Australia's leadership crisis eased yesterday when Prime Minister John Howard announced he plans to lead his party into next year's general elections and his ambitious deputy said he'd put aside his own desire for the top job.
Howard, Australia's premier since 1996, ended months of speculation that he would retire, faxing lawmakers in the government a letter saying he decided to run again after consulting widely with his Liberal Party colleagues.
"My soundings tell me that the strong view of the party is that the current leadership team, with me as leader and Peter Costello as deputy leader, should remain in place through to the next election," the letter said.
Costello, who also is treasurer in Howard's Cabinet, then ruled out challenging the prime minister before the election or stepping down.
"My consultation with my colleagues -- and I think this is backed by public opinion -- leads me to believe that they want me to continue to work as I have in the past," Costello told reporters. "And so I have decided that I will continue to work for the re-election of the government as the deputy leader and the treasurer."
Howard, 67, has been under increasing pressure to announce his future plans since Costello, 49, claimed early this month that the prime minister reneged years ago on a promise to hand over power to his deputy. Howard has denied ever making such a deal.
Still, Costello had been widely expected to remain loyal, in part because he does not have enough support to mount a challenge.
Howard later said Costello's decision to stay on "would be warmly supported and applauded by all of his colleagues."
He said Costello had "made a wonderful contribution" and added that it was "crucial to our prospects at the next election that he continue not only as deputy leader but also as treasurer."
Chris Pyne, a senior lawmaker and Costello supporter, noted that Howard was not committing to serving another full three-year term.
Australian National University political scientist Michael McKinley said by hanging on, Howard was weakening Costello's claim to succeed him.
The delay would strengthen support for other potential leaders, including ministers Tony Abbott and Brendan Nelson.

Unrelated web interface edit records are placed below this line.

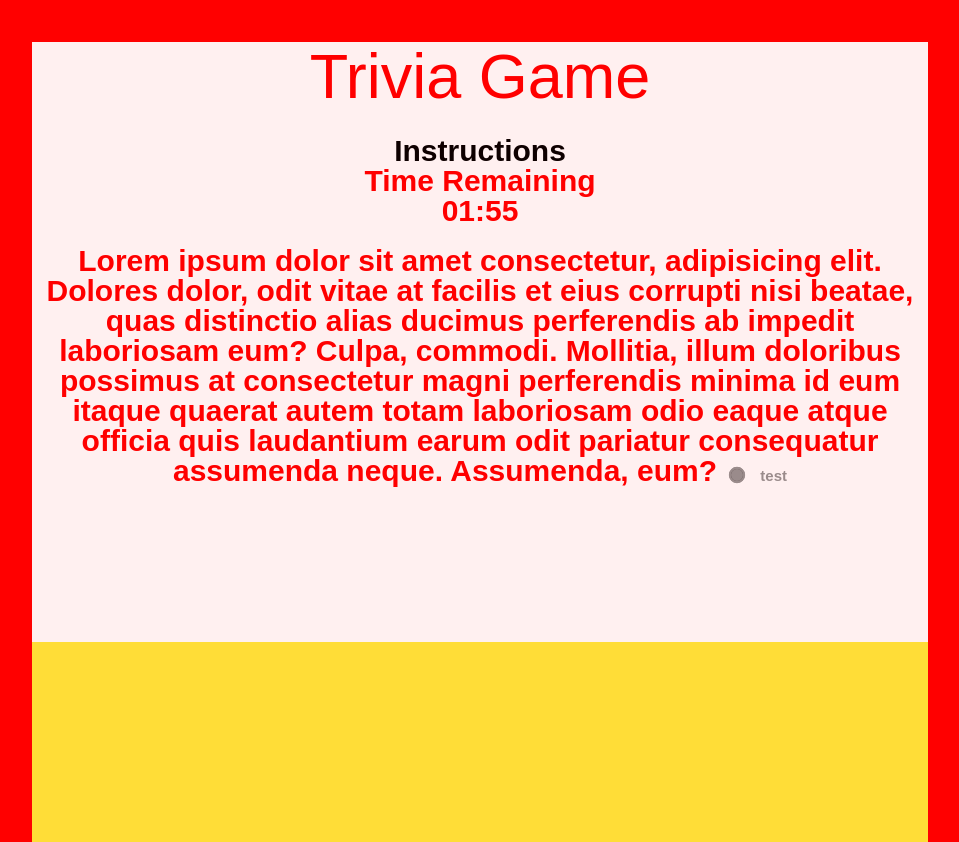
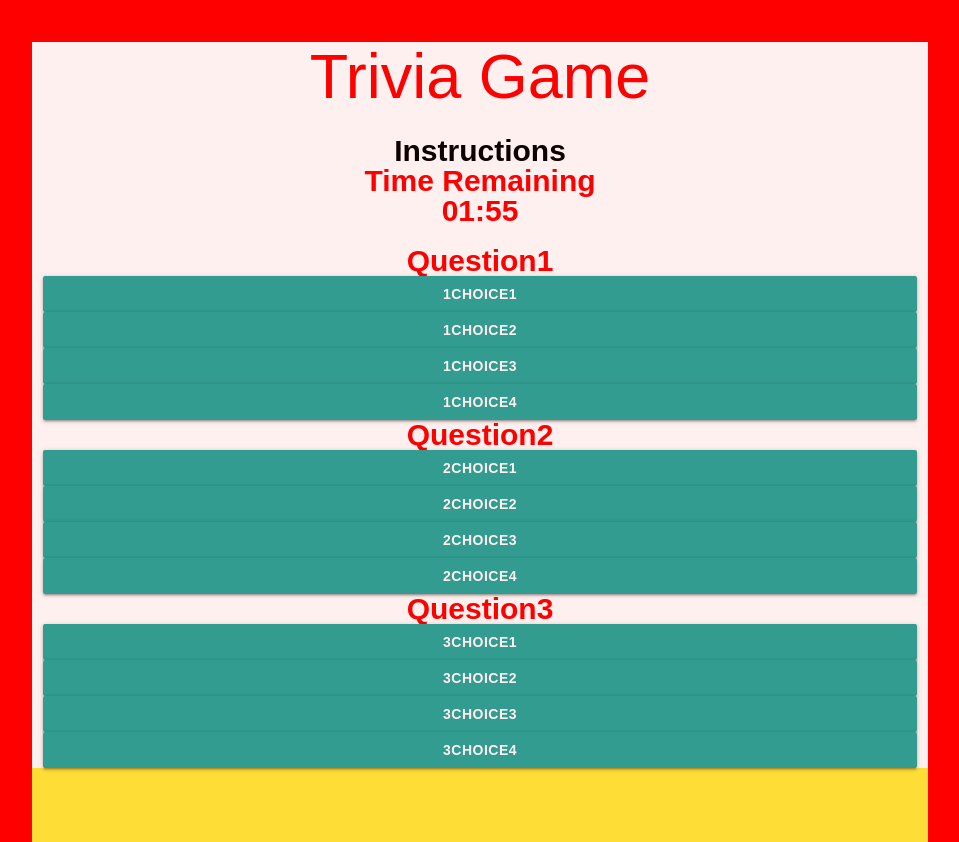
Before and after one commit to soyabeans1000/trivia-game, a plain HTML site: page index.html in a window 1280 px wide. Shown: the whole page, without its empty margins (160-1119 px from the left). Drawn offline with nearby package versions, Linux system fonts and the light colour scheme.

Commit message:
Game Improvements till answer check

```diff
--- a/assets/css/style.css
+++ b/assets/css/style.css
@@ -28,9 +28,7 @@ body
     font-size:1.2em;
   }
 
-  /* .scoreboard
+  .choiceBtn
   {
-    font-size:1em;
-    line-height:1em;
-    font-family: "new_waltographregular";
-  } */
+    display:block;
+  }
--- a/assets/js/trivia.js
+++ b/assets/js/trivia.js
@@ -1,67 +1,65 @@
 //set global variables
 count = 0
 gameEnded = true
-let answerTimer
+let totalQuestions = 3
+let totalCorrect = 0
+let totalWrong = 0
 
 
 questions = [{
   question: "Question1",
   choiceList: ["1choice1", "1choice2", "1Choice3", "1Choice4"],
-  answer: "1choice2"
+  answer: 'b'
 },
 {
   question: "Question2",
   choiceList: ["2choice1", "2choice2", "2Choice3", "2Choice4"],
-  answer: "2choice3"
+  answer: 'c'
 },
 {
   question: "Question3",
   choiceList: ["3choice1", "3choice2", "3Choice3", "3Choice4"],
-  answer: "3choice3"
+  answer: 'd'
 }]
 
+//Add Listeners to the choices and check for correct answers (make a function to check for correct answers)
 
-function displayScore()
+function checkAnswer(answer)
 {
-  clearTimeout(scoreTimer)
- document.getElementById('content').textContent = "Score"
- //Give an option to play new game
+  let answerArray = answer.split(' ')
+  console.log(answerArray)
 
 }
 
 
-function displaynextQuestion()
+
+function displayQuestion(index)
   {
-    clearTimeout(answerTimer)
-    document.getElementById('content').textContent = "next Question"
-
-
+    let questionDiv = document.createElement('div')
+    questionDiv.innerHTML = questions[index].question
+    document.querySelector('#content').append(questionDiv)
+    console.log(questions[index].answer)
+  for (let i = 0; i < questions[index].choiceList.length; i++)
+  {
+    let btnElem = document.createElement('a')
+    btnElem.textContent = questions[index].choiceList[i]
+    btnElem.className = 'waves-effect waves-light btn choiceBtn'
+    btnElem.setAttribute('data-value', 'Q' + index + ' ' + i)
+    console.log( 'Q' + index + i)
+    document.querySelector('#content').append(btnElem)
   }
-
-//Function to Display Answer
-function displayanswer()
-  {
-    document.getElementById('content').textContent = "Answer"
-    answerTimer = setTimeout(displaynextQuestion, 3000)
-   //If last question, display answer
-  }
+}
 
 
 
-  let choiceSelection = document.createElement('input');
-  let choiceLabel = document.createElement('span');
-  let i = 1;
 
-  choiceSelection.setAttribute('type', 'radio');
-  choiceSelection.setAttribute('id', 'id');
-   choiceSelection.setAttribute('name', 'choices' + i);
-   choiceSelection.setAttribute('value', 'choices[0]');
-   choiceSelection.setAttribute('checked', true);
-   choiceSelection.setAttribute('disabled', false);
-   choiceLabel.innerHTML = "test"
-   document.getElementById('content').append(choiceSelection);
-  document.getElementById('content').append(choiceLabel);
+for (i = 0; i < questions.length; i++)
+ displayQuestion(i)
 
-
-  //Event Handler for the Question
-  document.getElementById("content").addEventListener("click", displayanswer);
+ document.addEventListener('click', e => {
+  // make sure thing clicked is random number button and that the game has not ended yet
+  if (e.target.className === 'waves-effect waves-light btn choiceBtn') {
+    let selectedAnswer =  e.target.getAttribute('data-value')
+    checkAnswer(selectedAnswer)
+  }
+})
--- a/index.html
+++ b/index.html
@@ -11,16 +11,11 @@
  <link rel="stylesheet" href="https://cdnjs.cloudflare.com/ajax/libs/materialize/1.0.0/css/materialize.min.css">
   <link href="assets/css/style.css" type="text/css" rel="stylesheet" media="screen,projection"/>
   <script src="assets/js/stopwatch.js"></script>
-
-
-
-
 </head>
 <body>
 
 
   <div class="container yellow">
-
        <div class="main-game white center-align">
         <h1>Trivia Game</h1>
         <!--Starting  grid to contain all components of Game-->
@@ -34,29 +29,18 @@ Time Remaining
               <div id="display">00:00</div>
             </div>
         </div>
-
-
-
-
         <div class="row">
           <div class="col s12 m12">
               <div id="content">
-Lorem ipsum dolor sit amet consectetur, adipisicing elit. Dolores dolor, odit vitae at facilis et eius corrupti nisi beatae, quas distinctio alias ducimus perferendis ab impedit laboriosam eum? Culpa, commodi.
-Mollitia, illum doloribus possimus at consectetur magni perferendis minima id eum itaque quaerat autem totam laboriosam odio eaque atque officia quis laudantium earum odit pariatur consequatur assumenda neque. Assumenda, eum?
 
             </div>
          </div>
       </div>
 
-
-
-        </div>
+    </div>
     </div>
 
-
-
-
-        <!--End  grid to contain all components of Game-->
+    <!--End  grid to contain all components of Game-->
     <!--End of Main Game container and vertical wrapper-->
       </div>
    </div>
```
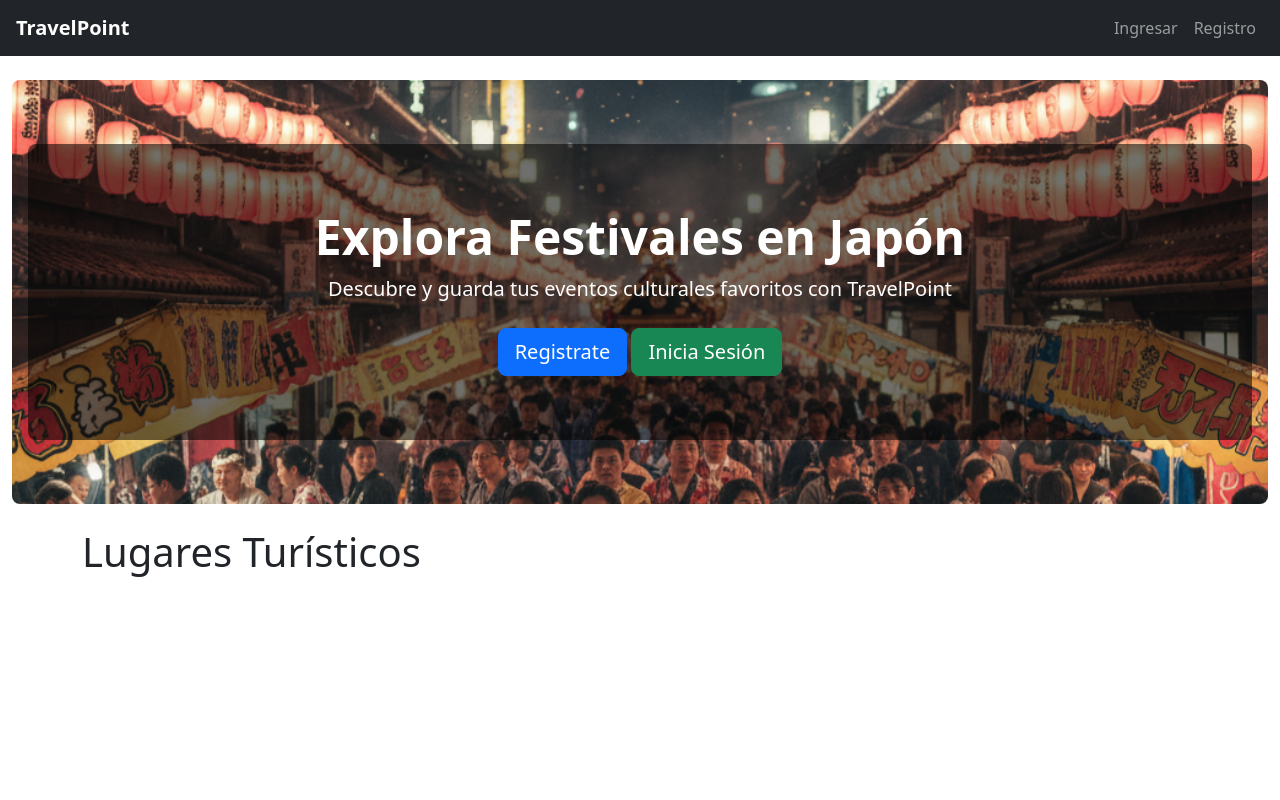
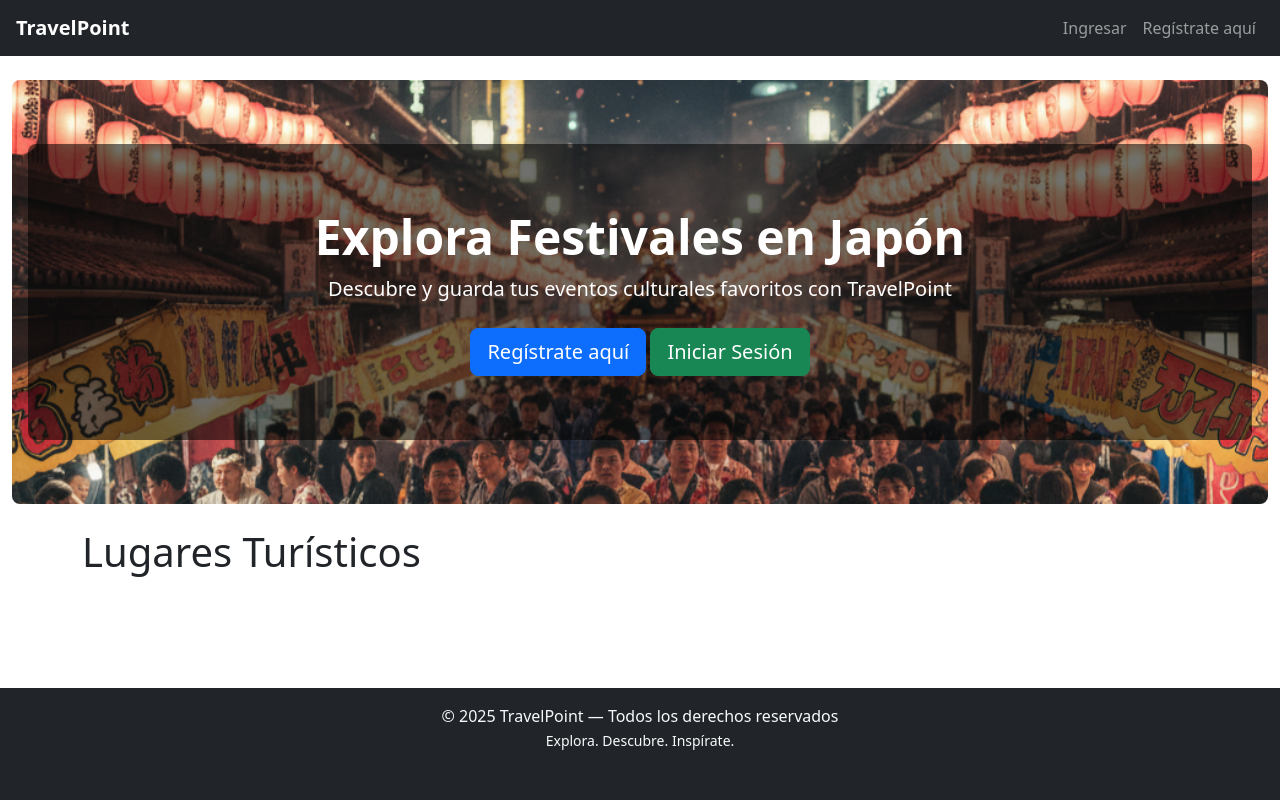
Before and after one commit to JATeR912/travel-point, a Django app: template turismo/templates/turismo/lista_lugares.html in a window 1280 px wide. Run offline with Django 5.2, Linux system fonts and the light colour scheme; the template is opened without the code that fills it, so the values that code supplies are empty.

Commit message:
Se ajsuta detalles y se añade favicon

```diff
--- a/templates/base.html
+++ b/templates/base.html
@@ -4,6 +4,7 @@
 <head>
     <meta charset="UTF-8">
     <title>TravelPoint</title>
+    <link rel="icon" href="{% static 'img/favicon_travelpoint.png' %}" type="image/png">
 
     <!-- Bootstrap CSS -->
     <link href="https://cdn.jsdelivr.net/npm/bootstrap@5.3.3/dist/css/bootstrap.min.css" rel="stylesheet">
@@ -13,42 +14,8 @@
 
     <!-- Estilos específicos de turismo (hero, cards, etc) -->
     <link rel="stylesheet" href="{% static 'turismo/css/style_turismo.css' %}">
-    <style>
-        /* HERO */
-        .hero {
-            background-image:url("../static/img/imagen_hero.png");
-            background-image:url("../img/imagen_hero.png");
-            background-image:url("static/img/imagen_hero.png");
-            background-image:url("img/imagen_hero.png");
-            background-image:url("{% static 'img/imagen_hero.png' %}");
-            background-size: cover;
-            background-position: center;
-            color: white;
-            padding: 4rem 1rem;
-            border-radius: 0.5rem;
-            text-align: center;
-            position: relative;
-        }
-
-        .hero-overlay {
-            background-color: rgba(0, 0, 0, 0.55);
-            padding: 4rem 1rem;
-            border-radius: 0.5rem;
-        }
-
-        /* MOBILE FIX */
-        @media (max-width: 576px) {
-            .hero {
-                padding: 3rem 1rem;
-            }
-            .hero-overlay {
-                padding: 3rem 1rem;
-            }
-        }
-
-    </style>
 </head>
-<body>
+<body class="d-flex flex-column min-vh-100">
 
 <!-- NAVBAR RESPONSIVA -->
 <nav class="navbar navbar-expand-lg navbar-dark bg-dark px-3">
@@ -87,7 +54,7 @@
                 </li>
 
                 <li class="nav-item">
-                    <a class="nav-link" href="{% url 'registro' %}">Registro</a>
+                    <a class="nav-link" href="{% url 'registro' %}">Regístrate aquí</a>
                 </li>
 
             {% endif %}
@@ -106,7 +73,13 @@
 
     {% block content %}{% endblock %}
 </div>
-
+<!-- Footer -->
+<footer class="bg-dark text-light py-3 mt-auto">
+    <div class="container text-center">
+        <p class="mb-0">© 2025 TravelPoint — Todos los derechos reservados</p>
+        <small>Explora. Descubre. Inspírate.</small>
+    </div>
+</footer>
 <!-- Scripts Bootstrap -->
 <script src="https://cdn.jsdelivr.net/npm/bootstrap@5.3.3/dist/js/bootstrap.bundle.min.js"></script>
 
--- a/turismo/templates/turismo/detalle_lugar.html
+++ b/turismo/templates/turismo/detalle_lugar.html
@@ -32,10 +32,7 @@
                     <a href="{% url 'editar_lugar' lugar.pk %}" class="btn btn-warning w-100 mb-2">Editar</a>
                     <a href="{% url 'eliminar_lugar' lugar.pk %}" class="btn btn-danger w-100 mb-2">Eliminar</a>
                 {% else %}
-                    <form method="POST" action="{% url 'agregar_favorito' lugar.id %}">
-                        {% csrf_token %}
-                        <button type="submit" class="btn btn-warning w-100 mb-2">⭐ Agregar a Favoritos</button>
-                    </form>
+                    <a href="{% url 'in'}"
                 {% endif %}
 
             {% endif %}
--- a/turismo/templates/turismo/lista_lugares.html
+++ b/turismo/templates/turismo/lista_lugares.html
@@ -12,47 +12,36 @@
         {% if user.is_authenticated %}
             <a href="{% url 'lista_favoritos' %}" class="btn btn-primary btn-lg mt-2">Ver mis Favoritos</a>
         {% else %}
-            <a href="{% url 'registro' %}" class="btn btn-primary btn-lg mt-2">Registrate</a>
-            <a href="{% url 'login' %}" class="btn btn-success btn-lg mt-2">Inicia Sesión</a>
+            <a href="{% url 'registro' %}" class="btn btn-primary btn-lg mt-2">Regístrate aquí</a>
+            <a href="{% url 'login' %}" class="btn btn-success btn-lg mt-2">Iniciar Sesión</a>
         {% endif %}
     </div>
 </div>
 
 <div class="container">
     <h1 class="mb-4">Lugares Turísticos</h1>
-
-    <div class="row g-4">
+    <div class="row">
         {% for lugar in lugares %}
-        <div class="col-12 col-sm-6 col-md-4 col-lg-3">
-            <div class="card h-100 shadow-sm">
-
+        <div class="col-md-4 mb-4">
+            <div class="card h-100">
                 {% if lugar.imagen %}
-                <img src="{{ lugar.imagen.url }}" class="card-img-top img-fluid" alt="{{ lugar.nombre }}">
+                <img src="{{ lugar.imagen.url }}" class="card-img-top" alt="{{ lugar.nombre }}">
                 {% endif %}
-
-                <div class="card-body">
+                <div class="card-body d-flex flex-column">
                     <h5 class="card-title">{{ lugar.nombre }}</h5>
                     <p class="card-text">{{ lugar.ciudad }}</p>
-
-                    {% if user.is_authenticated %}
-
-                        {% if user.is_staff %}
-                            <a href="{% url 'editar_lugar' lugar.pk %}" class="btn btn-warning w-100 mb-2">Editar</a>
-                            <a href="{% url 'eliminar_lugar' lugar.pk %}" class="btn btn-danger w-100 mb-2">Eliminar</a>
+                    <div class="mt-auto">
+                        {% if user.is_authenticated %}
+                            {% if user.is_staff %}
+                                <a href="{% url 'editar_lugar' lugar.pk %}" class="btn btn-warning mb-2">Editar</a>
+                                <a href="{% url 'eliminar_lugar' lugar.pk %}" class="btn btn-danger mb-2">Eliminar</a>
+                            {% endif %}
+                            <a href="{% url 'detalle_lugar' lugar.pk %}" class="btn btn-primary">Ver detalles</a>
                         {% else %}
-                            <form method="POST" action="{% url 'agregar_favorito' lugar.pk %}">
-                                {% csrf_token %}
-                                <button class="btn btn-warning w-100 mb-2">⭐ Agregar a Favoritos</button>
-                            </form>
+                            <a href="{% url 'login' %}" class="btn btn-primary">Iniciar sesión para ver detalles</a>
                         {% endif %}
-
-                        <a href="{% url 'detalle_lugar' lugar.pk %}" class="btn btn-primary w-100">Ver detalles</a>
-
-                    {% else %}
-                        <a href="{% url 'login' %}" class="btn btn-primary w-100">Inicia sesión para Ver detalles</a>
-                    {% endif %}
+                    </div>
                 </div>
-
             </div>
         </div>
         {% endfor %}
```
Also changed, not shown: static/img/favicon_travelpoint.png (added), templates/footer.html (deleted).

Opposition leader Kim Beazley, who has led his Labor Party to two election defeats against Howard, welcomed the prime minister's commitment to stand again.
"This is the fight I want and the fight I'm going to win," Beazley told reporters.